Recently I was scanning through my professional articles when the title, “Educate The Child, Not the Label” caught my attention. This blog post written by Haley Gottlieb on the ASCD Smart Brief blog had me sit straight up with full attention. For the past several years I have felt passionate about this topic. Quite often you may hear me ask, “ Ok, so now that we know this diagnosis/label, what are we going to do differently for this child?” Our belief and philosophy is to teach the whole child. This means we look at each child’s cognitive, emotional, social, and physical development. If we only look at one area, one label, or one assessment, we are not meeting the needs of our children.
Gottlieb (2014) states: “As a therapist in the school setting, I’ve come to realize the importance of preparing curriculum and therapy activities based on the whole child instead of one characteristic or attribute. You wouldn’t want people to define you by one characteristic, so why would we do this with disabilities? A person with autism or with a speech delay is much more than one specific attribute.” (http://smartblogs.com/education/2014/04/07/educate-the-child-not-the-label/)
By building relationships with our students and families and taking the time to collect a variety of assessments, we are able to target each child’s strengths and areas that need improvement. Over the years we have found that there are many variables that impact learning. Some of our students lack sleep; some have an iron-deficiency; some have a vision issue; some are fearful to make mistakes or take risks, etc. If we did not take the time to take a close look at these factors, we might have missed the very strategy that would make an incredible difference to the success and learning for each student.
In society, we are consistently measured and measuring ourselves by numbers and labels; height, weight, GPA, SAT scores, salary, etc. While in the area of special education there are necessary aspects of using a diagnosis or label, it is imperative that we are using all information obtained as a tool to help ALL children rather than using that label to define children. I truly believe in a label-free learning environment.
Job (2001) states:
“Every child is unique, with needs and abilities specific to himself, and labels can obscure that fact. Labels should be used as the jumping-off point to begin discovering how best to help students in the classroom when taking into consideration all of their other qualities.” ( http://www.learnnc.org)
With each and every one of our students, I want us to continue to look at the whole child, never assume anything, and always maintain high expectations. We must all remember that any type of assessment should be used simply to drive our instruction. We must use the numbers to develop a plan to help each child grow in his/her education. Our students always rise to the occasion with love, support, and guidance.
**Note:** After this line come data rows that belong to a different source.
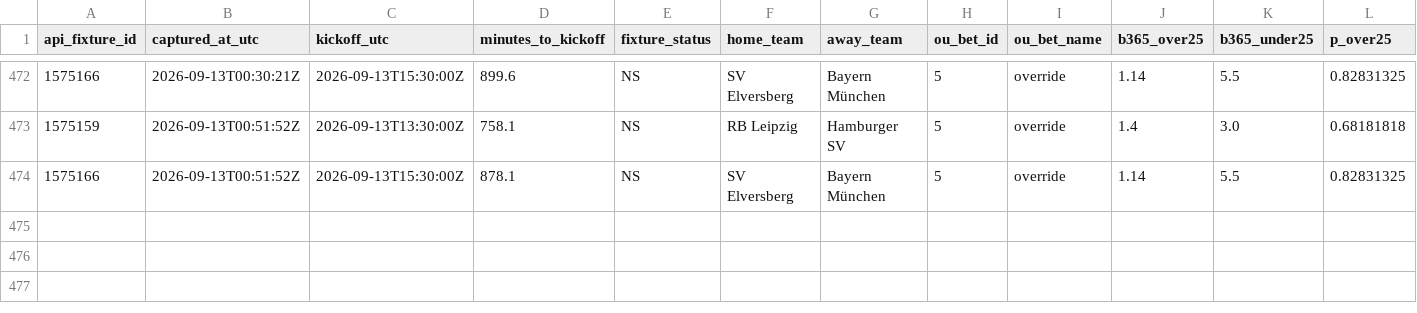
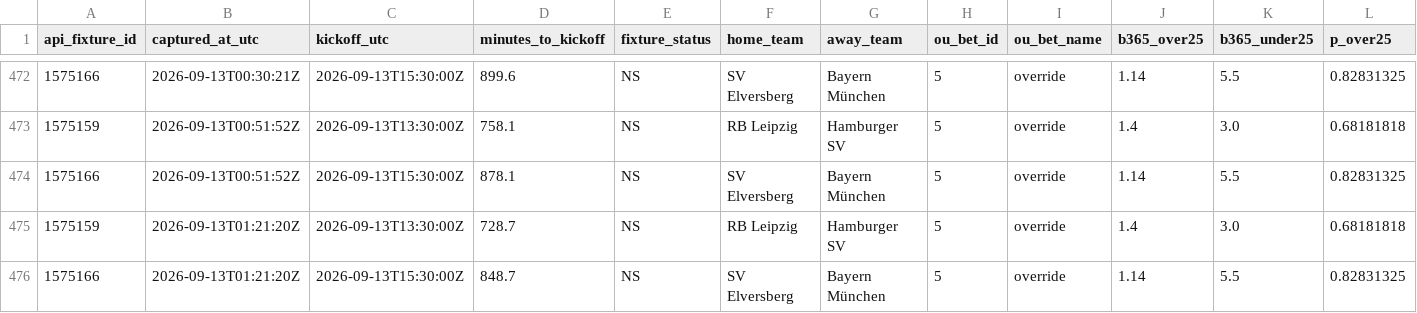
Before and after one commit to nekakoval-crypto/football-data-bridge, a CSV file: ops/stage62_ou_snapshots.csv, drawn as a sheet; only a part is shown, gaps mark what is left out; rows hold the shown columns only; the diff names each change by its address in the sheet, - before the commit and + after, or states it on an @@ line.

Commit message:
Stage 62 Bundesliga O-U steam watch update

```diff
--- a/ops/stage62_ou_snapshots.csv
+++ b/ops/stage62_ou_snapshots.csv
+row 475: 1575159 | 2026-09-13T01:21:20Z | 2026-09-13T13:30:00Z | 728.7 | NS | RB Leipzig | Hamburger SV | 5 | override | 1.4 | 3.0 | 0.68181818
+row 476: 1575166 | 2026-09-13T01:21:20Z | 2026-09-13T15:30:00Z | 848.7 | NS | SV Elversberg | Bayern München | 5 | override | 1.14 | 5.5 | 0.82831325
```
Also changed, not shown: 1 other file.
H. Gottlieb (2014, April 7). Educate the child, not the label. Retrieved from http://smartblogs.com/education/2014/04/07/educate-the-child-not-the-label/
J. Job (2011). Changing the focus from label to need. Retrieved from http://www.learnnc.org